Aptly nicknamed Black Rock, this black glass tower, designed by the renowned Finnish architect Eero Saarinen and the firm of Kevin Roche John Dinkeloo, is surrounded by a waterless moat of plaza steps below the public sidewalk. Four mid-block cuts in the perimeter of street-level ledges provide stairwells that descend five, six, seven, or eight steps from their locations on the north side of West 52nd Street, the east side of Sixth Avenue, the south side of West 53rd Street, and the urban plaza at the Deutsche Bank building. The below-street plaza space is designed for circulation in and out of the building, empty but for planters filled with tall trees at the four corners and some movable chairs located from time to time at the northeast corner.
At street level, however, the perimeter ledges jump with activity, from salespersons hawking artwork and books to unashamed people-watchers. While the polished stone seating ledge is a hard surface for long perches, its generous depth and graduated heights are perfect for accommodating all types and sizes of people. For example, the ledges along West 53rd Street are lower in height than their West 54th Street counterparts, and thus tend to be used by people who prefer to plant their feet firmly on the ground. The ledges along West 53rd Street also enjoy southern exposure, which may explain their popularity relative to other parts of the perimeter.

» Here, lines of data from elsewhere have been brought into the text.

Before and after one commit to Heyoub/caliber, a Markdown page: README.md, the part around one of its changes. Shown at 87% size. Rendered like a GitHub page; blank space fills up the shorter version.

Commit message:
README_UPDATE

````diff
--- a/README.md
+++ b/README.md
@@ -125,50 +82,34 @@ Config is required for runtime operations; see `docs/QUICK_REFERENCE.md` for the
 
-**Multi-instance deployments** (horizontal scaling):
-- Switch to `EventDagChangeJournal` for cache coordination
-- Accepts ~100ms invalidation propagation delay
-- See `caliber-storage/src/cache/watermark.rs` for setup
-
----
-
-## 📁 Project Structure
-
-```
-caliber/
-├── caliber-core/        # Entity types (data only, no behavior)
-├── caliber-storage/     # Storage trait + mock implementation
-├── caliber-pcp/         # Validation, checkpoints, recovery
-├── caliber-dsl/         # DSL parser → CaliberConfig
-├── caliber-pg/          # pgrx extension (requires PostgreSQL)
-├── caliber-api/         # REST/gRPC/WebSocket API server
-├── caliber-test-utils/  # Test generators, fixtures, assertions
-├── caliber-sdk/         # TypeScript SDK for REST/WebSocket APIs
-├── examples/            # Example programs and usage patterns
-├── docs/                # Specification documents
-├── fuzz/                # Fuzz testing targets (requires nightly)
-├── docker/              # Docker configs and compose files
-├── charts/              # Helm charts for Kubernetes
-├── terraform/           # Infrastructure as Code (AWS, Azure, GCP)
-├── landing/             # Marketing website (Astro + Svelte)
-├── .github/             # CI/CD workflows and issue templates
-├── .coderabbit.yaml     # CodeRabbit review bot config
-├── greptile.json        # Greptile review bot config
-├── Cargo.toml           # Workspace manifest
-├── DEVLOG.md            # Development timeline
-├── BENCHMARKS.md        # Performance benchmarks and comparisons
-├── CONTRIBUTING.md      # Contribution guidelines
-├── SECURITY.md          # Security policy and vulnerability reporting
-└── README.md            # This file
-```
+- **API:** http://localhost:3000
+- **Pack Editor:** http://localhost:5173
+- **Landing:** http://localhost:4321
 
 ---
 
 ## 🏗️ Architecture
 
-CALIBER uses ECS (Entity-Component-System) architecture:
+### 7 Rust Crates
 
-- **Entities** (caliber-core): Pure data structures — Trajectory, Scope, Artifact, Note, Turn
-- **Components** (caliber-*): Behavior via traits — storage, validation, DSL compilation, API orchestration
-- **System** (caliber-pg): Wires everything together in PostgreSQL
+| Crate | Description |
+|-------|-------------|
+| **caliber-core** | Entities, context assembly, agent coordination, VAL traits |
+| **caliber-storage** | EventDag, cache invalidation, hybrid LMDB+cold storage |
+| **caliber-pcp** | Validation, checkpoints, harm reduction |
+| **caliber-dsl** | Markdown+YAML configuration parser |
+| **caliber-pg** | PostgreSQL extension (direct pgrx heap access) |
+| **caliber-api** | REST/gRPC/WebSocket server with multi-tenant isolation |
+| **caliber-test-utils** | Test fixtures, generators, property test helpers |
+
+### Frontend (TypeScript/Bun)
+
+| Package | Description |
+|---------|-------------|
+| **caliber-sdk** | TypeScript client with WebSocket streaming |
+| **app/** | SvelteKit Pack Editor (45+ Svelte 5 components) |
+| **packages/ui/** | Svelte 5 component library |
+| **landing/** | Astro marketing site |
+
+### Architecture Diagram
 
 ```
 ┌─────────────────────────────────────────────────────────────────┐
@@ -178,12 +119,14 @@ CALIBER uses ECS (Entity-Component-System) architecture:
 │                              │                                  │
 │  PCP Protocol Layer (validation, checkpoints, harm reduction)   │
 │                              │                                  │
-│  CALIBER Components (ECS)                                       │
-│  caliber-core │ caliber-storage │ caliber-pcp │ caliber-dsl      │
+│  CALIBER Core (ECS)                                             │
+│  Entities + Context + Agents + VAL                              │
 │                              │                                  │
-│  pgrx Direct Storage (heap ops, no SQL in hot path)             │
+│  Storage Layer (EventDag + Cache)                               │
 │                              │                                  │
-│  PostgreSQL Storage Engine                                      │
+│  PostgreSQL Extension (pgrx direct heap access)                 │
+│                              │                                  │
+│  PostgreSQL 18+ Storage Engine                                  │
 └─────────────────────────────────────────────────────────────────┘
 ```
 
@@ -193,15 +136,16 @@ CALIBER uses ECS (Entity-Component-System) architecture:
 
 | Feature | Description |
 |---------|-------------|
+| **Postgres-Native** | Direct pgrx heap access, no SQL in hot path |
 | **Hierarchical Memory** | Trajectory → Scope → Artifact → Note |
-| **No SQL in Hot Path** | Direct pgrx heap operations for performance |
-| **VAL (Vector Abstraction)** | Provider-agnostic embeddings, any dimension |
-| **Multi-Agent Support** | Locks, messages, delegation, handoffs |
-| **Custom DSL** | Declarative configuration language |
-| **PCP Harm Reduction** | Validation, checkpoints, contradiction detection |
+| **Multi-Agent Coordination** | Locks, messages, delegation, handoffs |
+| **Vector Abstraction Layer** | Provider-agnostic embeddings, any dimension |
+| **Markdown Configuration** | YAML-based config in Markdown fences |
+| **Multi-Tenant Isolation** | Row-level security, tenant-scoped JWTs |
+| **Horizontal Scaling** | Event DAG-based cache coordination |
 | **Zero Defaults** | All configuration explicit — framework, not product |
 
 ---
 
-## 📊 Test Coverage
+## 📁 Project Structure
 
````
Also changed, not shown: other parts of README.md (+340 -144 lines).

The adjacent Deutsche Bank urban plaza is worth visiting if only to compare an “as-of-right” plaza produced under the original 1961 Zoning Resolution with an urban plaza produced under the more demanding zoning standards enacted in 1975. Although both plazas provide substantial amounts of ledge seating, the differences become quickly apparent when the user tries out both. Not only is the ledge seating in the urban plaza more comfortable, but that space also furnishes landscaping, artwork, built-in benches, and a unified spatial configuration making for a more usable experience overall.